- NDP MP Charlie Angus told CBC that Facebook should be more transparent about how it plans to reduce “political” content on its platform this election. “If they are throttling political conversation and political information when many people coming off the pandemic are getting their information online, that could be very troubling," Angus said.
- The B.C. Human Rights Office’s first public inquiry will examine white supremacy and hate, after the province saw a disturbing uptick in racist violence during the pandemic.
- Ontario Premier Doug Ford’s Progressive Conservative Party has apologized for mailing out a misleading fundraising letter that resembled an invoice, The Globe and Mail reports. Opposition parties are calling for an investigation into the matter, and the Ontario Liberals say the letters could constitute a scam.
- In Toronto, the Beth Sholom Synagogue was attacked with anti-semitic graffiti yesterday morning.
LISTEN: In Ricochet’s Unpacking The News, streamer and broadcaster Rob Rousseau joins host Andre Goulet to discuss the election.
WATCH: Speaking in Edmonton, NDP Leader Jagmeet Singh attacks both Alberta Premier Jason Kenney and Prime Minister Justin Trudeau’s records on healthcare spending. Specifically, he noted that Kenney was part of a federal Conservative government that cut healthcare spending, and said the Trudeau government continued on the same path.
- In Passage, Adam D. King writes that for the first time in a long time, a national childcare system is within reach, and that the left cannot let that opportunity slip.
- In The Star, contributor Jennifer Scott explains why gig economy workers should be given the same employment rights and protections as all other workers, as Ontario’s Ministry of Labour holds consultations on the future of work. A Vector Research poll last year found a majority of Canadians (52 percent) agree gig economy workers should be allowed to unionize, bargain collectively and negotiate contracts.
- In The Guardian, British columnist George Monbiot asks why, in the face of the climate emergency, life on earth continues to take second place to fossil fuel companies.
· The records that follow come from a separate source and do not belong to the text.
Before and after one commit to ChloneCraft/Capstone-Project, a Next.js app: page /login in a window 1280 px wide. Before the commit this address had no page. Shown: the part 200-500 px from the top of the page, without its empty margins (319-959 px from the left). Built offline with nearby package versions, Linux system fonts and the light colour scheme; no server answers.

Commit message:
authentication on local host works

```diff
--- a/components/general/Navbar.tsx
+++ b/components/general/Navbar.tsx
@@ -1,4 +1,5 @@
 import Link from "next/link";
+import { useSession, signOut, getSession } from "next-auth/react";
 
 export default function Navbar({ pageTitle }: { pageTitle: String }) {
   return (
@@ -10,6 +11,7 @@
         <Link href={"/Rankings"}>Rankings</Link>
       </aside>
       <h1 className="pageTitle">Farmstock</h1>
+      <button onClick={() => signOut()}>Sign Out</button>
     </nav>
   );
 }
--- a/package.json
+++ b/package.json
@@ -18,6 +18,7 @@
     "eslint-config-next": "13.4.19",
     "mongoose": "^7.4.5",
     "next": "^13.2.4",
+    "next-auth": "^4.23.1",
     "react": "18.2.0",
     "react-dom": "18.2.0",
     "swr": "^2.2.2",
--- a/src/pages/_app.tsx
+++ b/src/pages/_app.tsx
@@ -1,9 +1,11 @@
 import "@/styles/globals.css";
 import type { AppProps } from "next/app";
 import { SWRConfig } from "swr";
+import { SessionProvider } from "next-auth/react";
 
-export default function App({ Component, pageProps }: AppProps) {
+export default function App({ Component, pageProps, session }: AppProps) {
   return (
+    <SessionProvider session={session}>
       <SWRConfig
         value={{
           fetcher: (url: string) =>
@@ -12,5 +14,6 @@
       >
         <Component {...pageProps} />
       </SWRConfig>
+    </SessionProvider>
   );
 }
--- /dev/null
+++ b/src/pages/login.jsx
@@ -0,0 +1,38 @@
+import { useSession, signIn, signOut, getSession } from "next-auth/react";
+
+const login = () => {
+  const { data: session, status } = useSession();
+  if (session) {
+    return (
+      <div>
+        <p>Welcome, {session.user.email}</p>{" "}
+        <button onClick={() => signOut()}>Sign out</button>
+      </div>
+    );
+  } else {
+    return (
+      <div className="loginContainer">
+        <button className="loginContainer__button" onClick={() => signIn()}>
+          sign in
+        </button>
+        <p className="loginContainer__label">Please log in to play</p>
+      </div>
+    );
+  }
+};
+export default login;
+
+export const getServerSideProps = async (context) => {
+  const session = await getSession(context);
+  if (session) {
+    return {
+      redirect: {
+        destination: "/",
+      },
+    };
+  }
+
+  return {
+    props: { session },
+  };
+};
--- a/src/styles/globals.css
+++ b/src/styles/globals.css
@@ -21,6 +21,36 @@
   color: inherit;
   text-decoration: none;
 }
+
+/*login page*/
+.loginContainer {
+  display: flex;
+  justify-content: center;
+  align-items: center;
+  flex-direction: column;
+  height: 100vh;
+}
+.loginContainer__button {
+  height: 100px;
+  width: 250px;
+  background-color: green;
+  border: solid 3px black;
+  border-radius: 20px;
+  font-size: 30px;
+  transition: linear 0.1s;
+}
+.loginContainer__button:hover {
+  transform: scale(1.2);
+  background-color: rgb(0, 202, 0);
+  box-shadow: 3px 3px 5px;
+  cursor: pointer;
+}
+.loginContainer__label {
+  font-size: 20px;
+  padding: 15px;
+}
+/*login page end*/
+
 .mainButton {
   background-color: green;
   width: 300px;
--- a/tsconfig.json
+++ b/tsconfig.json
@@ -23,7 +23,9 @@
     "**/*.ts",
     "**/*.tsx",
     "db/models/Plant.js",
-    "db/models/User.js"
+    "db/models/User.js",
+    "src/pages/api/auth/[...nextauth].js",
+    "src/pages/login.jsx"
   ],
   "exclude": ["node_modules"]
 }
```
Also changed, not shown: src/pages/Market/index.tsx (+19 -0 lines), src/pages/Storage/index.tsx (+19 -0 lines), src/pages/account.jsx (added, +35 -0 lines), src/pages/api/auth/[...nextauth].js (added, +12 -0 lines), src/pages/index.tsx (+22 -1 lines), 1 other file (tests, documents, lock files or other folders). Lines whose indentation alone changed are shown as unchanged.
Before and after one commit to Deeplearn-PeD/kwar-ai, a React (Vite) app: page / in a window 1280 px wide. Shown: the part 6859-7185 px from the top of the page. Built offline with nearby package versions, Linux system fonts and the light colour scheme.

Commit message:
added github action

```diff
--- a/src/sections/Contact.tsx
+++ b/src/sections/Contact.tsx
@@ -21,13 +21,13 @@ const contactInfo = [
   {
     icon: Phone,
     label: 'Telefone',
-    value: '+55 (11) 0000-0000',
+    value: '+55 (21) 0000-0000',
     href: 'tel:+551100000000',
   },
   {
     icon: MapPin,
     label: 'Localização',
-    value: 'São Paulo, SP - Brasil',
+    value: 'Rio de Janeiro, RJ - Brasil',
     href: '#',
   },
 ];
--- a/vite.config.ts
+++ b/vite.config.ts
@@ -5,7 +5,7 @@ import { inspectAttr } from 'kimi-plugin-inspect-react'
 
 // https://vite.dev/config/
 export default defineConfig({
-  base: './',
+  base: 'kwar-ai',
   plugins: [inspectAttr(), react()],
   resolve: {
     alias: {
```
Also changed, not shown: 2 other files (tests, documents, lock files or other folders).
- Writing for the National Observer, Atanu Sarkar and Jane E. McArthur explain why voters deserve commitments from federal parties to strong environmental health protections this election. Specifically, the authors call for a strengthening of CEPA, Canada's cornerstone environmental protection law.